What About Summarizing?

Summarizing is condensing information.

  • Summarizing is putting the main idea(s) of one or several writers into your own words, and including only the main point(s).
  • Summaries are significantly shorter than the original and take a broad overview of the source material.
  • Summaries must be cited.

Summarize when:

  • You want to establish background an overview of a topic
  • You want to describe information (from several sources) about a topic
  • You want to determine the main ideas of a single source
Summarizing Steps
1. Take out material that is not important to understanding
2. Take out words that repeat information
3.  Replace a list of things with one general word. For example, substitute oak, ash, maple for the word tree
4.  Look for a topic sentence
5.  Look for a thesis

To Summarize Problem/Solution texts
        Ask yourself:
  • What is the problem?
  • What is a possible solution?
  • Are there any other solutions?
  • Which solution has the best chance of succeeding?
To summarize Arguments and Evidence texts
         Ask yourself:
  • Evidence:  What information does the author present that leads to a claim?
  • Claim:  What does the author assert is true?  What basic statement or claim is the focus of the information?
  • Support:  What examples or explanations support the claim?
  • Qualifier:  What restrictions on the claim, or evidence counter to the claim, are presented?

Adams, Cindy H. Research-Based Strategies for Increasing Student Achievement From Classroom Instruction That Works by R. Marzano, D. Pickering, J. Pollock. N.p.: Created by The School District of Lee County, CSDC, n.d. PPT.

The Dos and Don'ts of Paraphrasing

When you paraphrase properly, you are reworking the author’s ideas, words, phrases, and sentence structure and incorporating it with your own style and voice.

Paraphrasing is:

  • rephrasing the words of an author, by putting the author’s ideas in your own words
  • synthesizing another person’s ideas to create your own knowledge or create your own interpretation or analysis
  • using your own ‘voice’
  • crediting the author of the ideas or words you used through citing properly

Three Paraphrasing Techniques

  • Bullet the main ideas.
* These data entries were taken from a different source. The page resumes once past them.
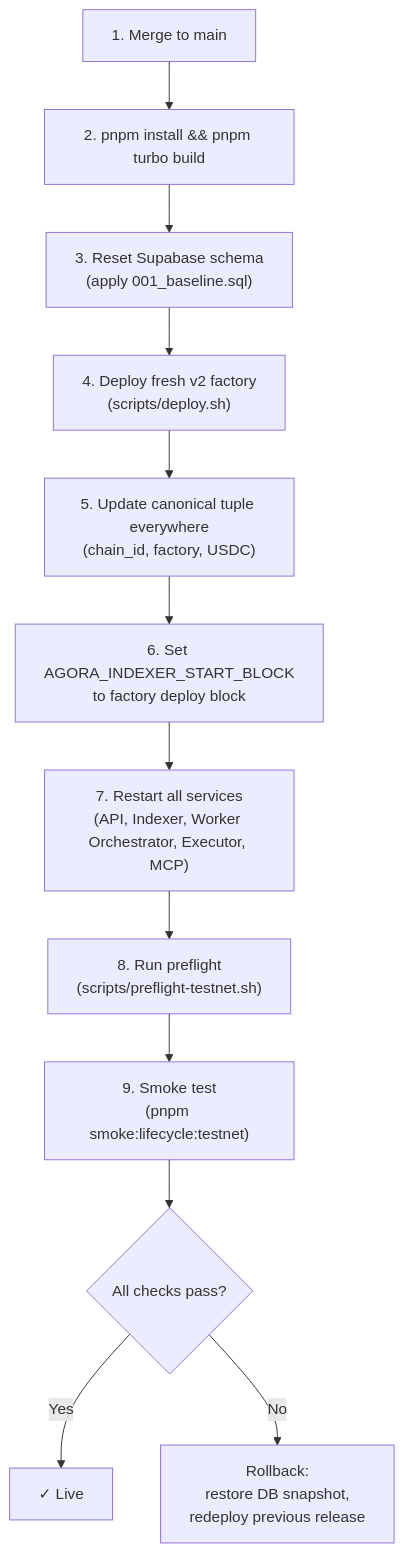
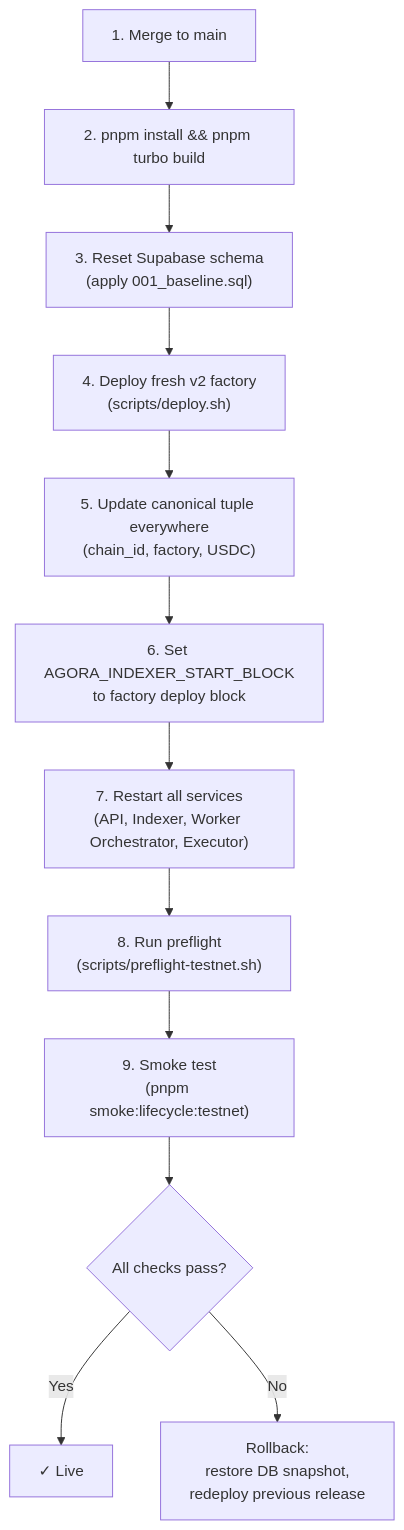
One commit to andymolecule/Hermes changed the diagram in docs/deployment.md. Above: the diagram before and after it, drawn with Mermaid. The commit also changed other lines of this file and 166 other files, not shown here.

Commit message:
Hard-cut machine contract cleanup and runtime schema enforcement

````diff
--- a/docs/deployment.md
+++ b/docs/deployment.md
@@ -99,14 +99,14 @@
 ```mermaid
 flowchart TB
     A["1. Merge to main"] --> B["2. pnpm install && pnpm turbo build"]
     B --> C["3. Reset Supabase schema<br/>(apply 001_baseline.sql)"]
     C --> D["4. Deploy fresh v2 factory<br/>(scripts/deploy.sh)"]
     D --> E["5. Update canonical tuple everywhere<br/>(chain_id, factory, USDC)"]
     E --> F["6. Set AGORA_INDEXER_START_BLOCK<br/>to factory deploy block"]
-    F --> G["7. Restart all services<br/>(API, Indexer, Worker Orchestrator, Executor, MCP)"]
+    F --> G["7. Restart all services<br/>(API, Indexer, Worker Orchestrator, Executor)"]
     G --> H["8. Run preflight<br/>(scripts/preflight-testnet.sh)"]
     H --> I["9. Smoke test<br/>(pnpm smoke:lifecycle:testnet)"]
     I --> J{"All checks pass?"}
     J -->|Yes| K["✓ Live"]
     J -->|No| L["Rollback:<br/>restore DB snapshot,<br/>redeploy previous release"]
 ```
````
This way you will not be copying the sentence structure of the original author.  Then at a later date rewrite the paragraph including the pertinent information.
  • Talk to yourself as if you were explaining the information to a friend who knows nothing about the subject then write down what you said.
  • Give it 24  hours.  Write your paraphrase the next day after the ideas have percolated around in your thinking.  Remember, don't look at the original passage when you paraphrase  or you won't be able to get the author's words out of your thinking.

When you paraphrase properly you are:
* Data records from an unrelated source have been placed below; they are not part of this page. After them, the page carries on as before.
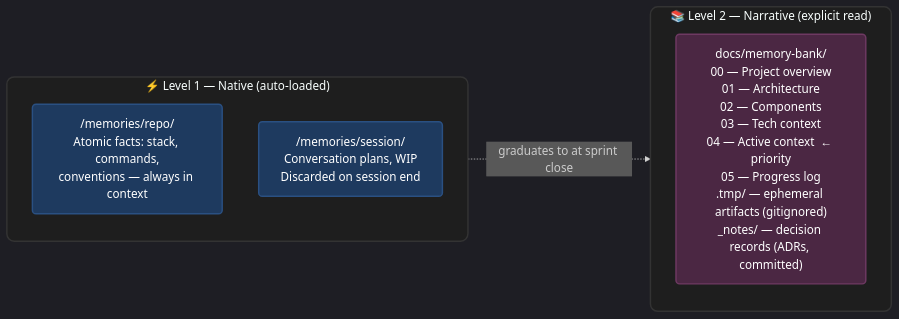
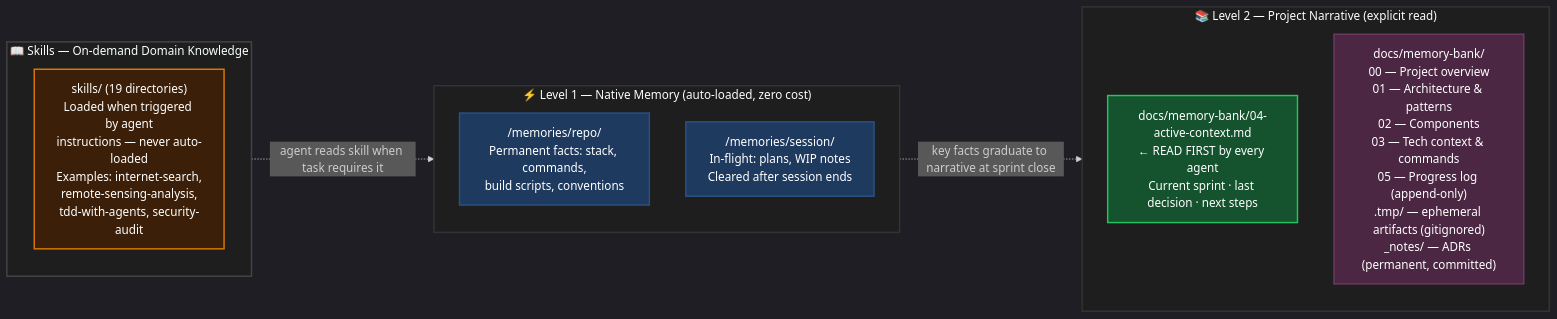
Before and after one commit to ils15/pantheon: the second of 2 diagrams in README.md, drawn with Mermaid. The commit also changed other lines of this file, not shown here.

First line of the commit message:
Agents table — Completely rebuilt with 4 columns (Agent | Specialty | Key capabilities | When to call):

````diff
--- a/README.md
+++ b/README.md
@@ -266,22 +279,32 @@
 ```mermaid
 %%{init: {'theme': 'dark'}}%%
 flowchart LR
-    classDef default fill:#2d2d2d,stroke:#555,stroke-width:1px,color:#eee,rx:5px,ry:5px;
-    classDef level1 fill:#1e3a5f,stroke:#2a5082,stroke-width:2px,color:#fff;
-    classDef level2 fill:#4b2743,stroke:#6e3962,stroke-width:2px,color:#fff;
+    classDef skills fill:#3b1f08,stroke:#d97706,stroke-width:2px,color:#fff
+    classDef level1 fill:#1e3a5f,stroke:#2a5082,stroke-width:2px,color:#fff
+    classDef level2a fill:#14532d,stroke:#22c55e,stroke-width:2px,color:#fff
+    classDef level2b fill:#4b2743,stroke:#6e3962,stroke-width:2px,color:#fff
 
-    subgraph L1["⚡ Level 1 — Native (auto-loaded)"]
+    subgraph L0["📖 Skills — On-demand Domain Knowledge"]
         direction TB
-        MR["/memories/repo/<br/>Atomic facts: stack, commands,<br/>conventions — always in context"]:::level1
-        MS["/memories/session/<br/>Conversation plans, WIP<br/>Discarded on session end"]:::level1
+        SK["skills/ (19 directories)<br/>Loaded when triggered by agent<br/>instructions — never auto-loaded<br/>Examples: internet-search,<br/>remote-sensing-analysis,<br/>tdd-with-agents, security-audit"]:::skills
     end
 
-    subgraph L2["📚 Level 2 — Narrative (explicit read)"]
-        MB["docs/memory-bank/<br/>00 — Project overview<br/>01 — Architecture<br/>02 — Components<br/>03 — Tech context<br/>04 — Active context  ← priority<br/>05 — Progress log<br/>.tmp/ — ephemeral artifacts (gitignored)<br/>_notes/ — decision records (ADRs, committed)"]:::level2
+    subgraph L1["⚡ Level 1 — Native Memory (auto-loaded, zero cost)"]
+        direction TB
+        MR["/memories/repo/<br/>Permanent facts: stack, commands,<br/>build scripts, conventions"]:::level1
+        MS["/memories/session/<br/>In-flight: plans, WIP notes<br/>Cleared after session ends"]:::level1
     end
 
-    L1 -. "graduates to at sprint close" .-> L2
-    
-    style L1 fill:#1e1e1e,stroke:#333,stroke-width:2px,rx:10px
-    style L2 fill:#1e1e1e,stroke:#333,stroke-width:2px,rx:10px
+    subgraph L2["📚 Level 2 — Project Narrative (explicit read)"]
+        direction TB
+        AC["docs/memory-bank/04-active-context.md<br/>← READ FIRST by every agent<br/>Current sprint · last decision · next steps"]:::level2a
+        MB["docs/memory-bank/<br/>00 — Project overview<br/>01 — Architecture & patterns<br/>02 — Components<br/>03 — Tech context & commands<br/>05 — Progress log (append-only)<br/>.tmp/ — ephemeral artifacts (gitignored)<br/>_notes/ — ADRs (permanent, committed)"]:::level2b
+    end
+
+    L0 -. "agent reads skill when task requires it" .-> L1
+    L1 -. "key facts graduate to narrative at sprint close" .-> L2
+
+    style L0 fill:#1e1e1e,stroke:#444,stroke-width:2px
+    style L1 fill:#1e1e1e,stroke:#333,stroke-width:2px
+    style L2 fill:#1e1e1e,stroke:#333,stroke-width:2px
 ```
````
  • using only ideas that you understand
  • synthesizing the author’s ideas so they become your own
  • using your own voice.
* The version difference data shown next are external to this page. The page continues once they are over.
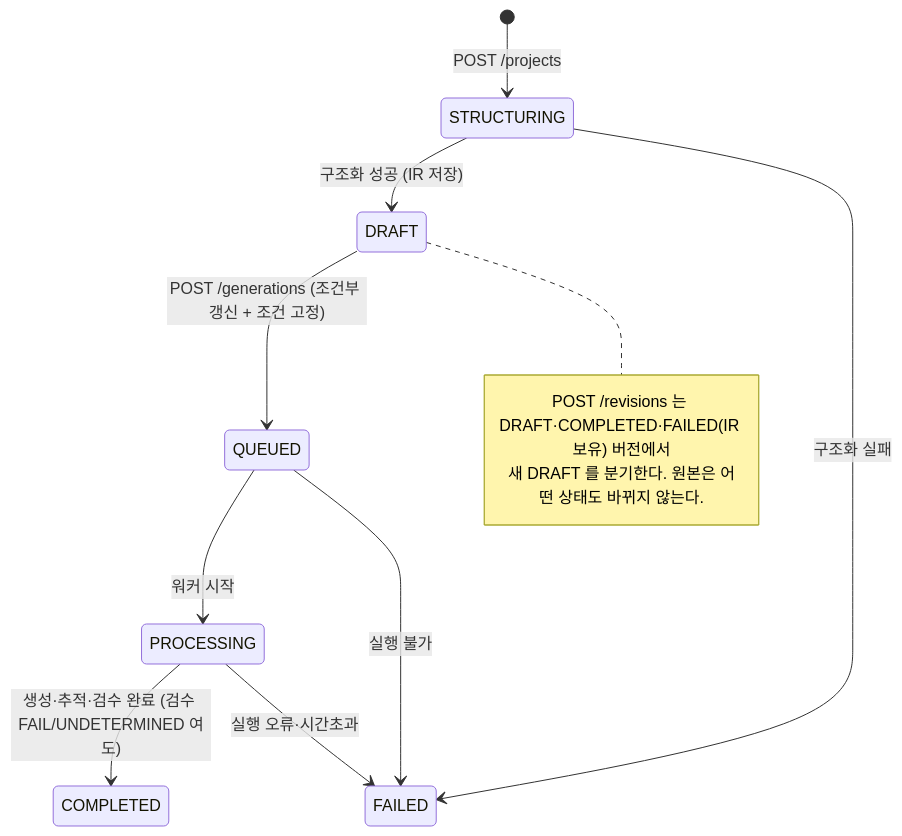
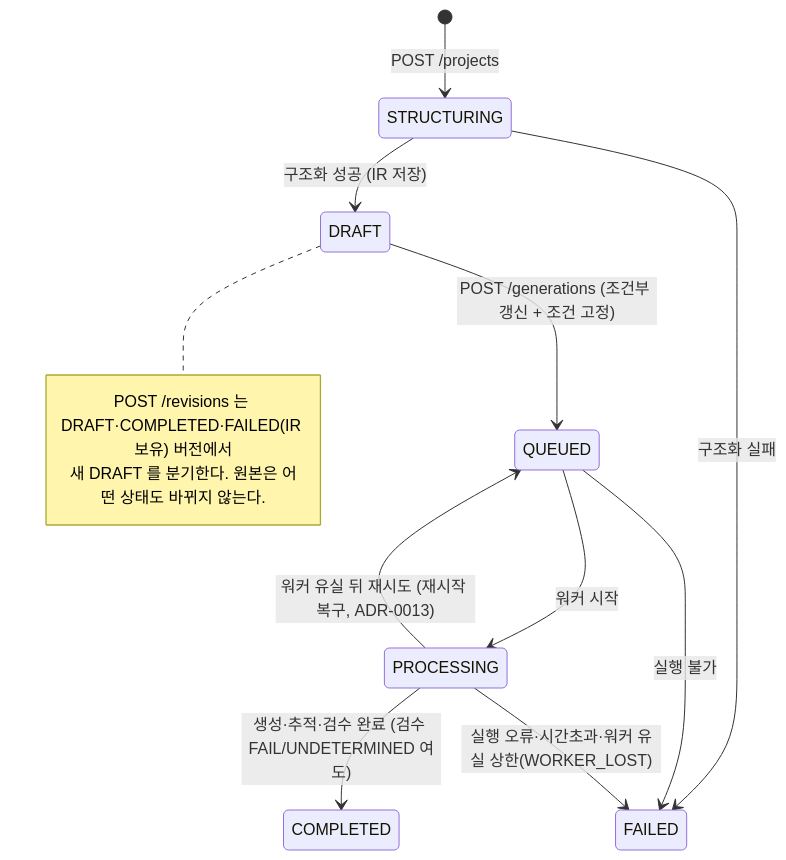
The third of 3 diagrams in docs/ARCHITECTURE.md (sw1029/project_videoManager), drawn with Mermaid before and after one commit. The commit also changed other lines of this file and 3 other files, not shown here.

First line of the commit message:
docs: ADR-0013 재시작 복구·생성 캐시 영속화·외부 작업 원장, 설정 문서 (#2, #7)

````diff
--- a/docs/ARCHITECTURE.md
+++ b/docs/ARCHITECTURE.md
@@ -136,15 +136,16 @@
 ```mermaid
 stateDiagram-v2
   [*] --> STRUCTURING : POST /projects
   STRUCTURING --> DRAFT : 구조화 성공 (IR 저장)
   STRUCTURING --> FAILED : 구조화 실패
   DRAFT --> QUEUED : POST /generations (조건부 갱신 + 조건 고정)
   QUEUED --> PROCESSING : 워커 시작
   QUEUED --> FAILED : 실행 불가
   PROCESSING --> COMPLETED : 생성·추적·검수 완료 (검수 FAIL/UNDETERMINED 여도)
-  PROCESSING --> FAILED : 실행 오류·시간초과
+  PROCESSING --> FAILED : 실행 오류·시간초과·워커 유실 상한(WORKER_LOST)
+  PROCESSING --> QUEUED : 워커 유실 뒤 재시도 (재시작 복구, ADR-0013)
   note right of DRAFT
     POST /revisions 는 DRAFT·COMPLETED·FAILED(IR 보유) 버전에서
     새 DRAFT 를 분기한다. 원본은 어떤 상태도 바뀌지 않는다.
   end note
 ```
````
Paraphrasing is NOT taking a block of text and changing only a few key words (even if you use parenthetical references and include it in a works cited).

Remember, don’t use another person’s words, ideas, or catchy phrases without citing them.

What About Quotations?

Your paper should not be quote heavy!  Only about ten percent of your paper should be comprised of quotations.

Use quotations when:

  • You want to add the power of an author’s words to support your argument
  • You want to disagree with an author’s words or argument
  • You want to highlight exceedingly gorgeous, eloquent, or powerful uses of language
  • You are comparing and contrasting specific points of view
  • You want to note the important research that you are building on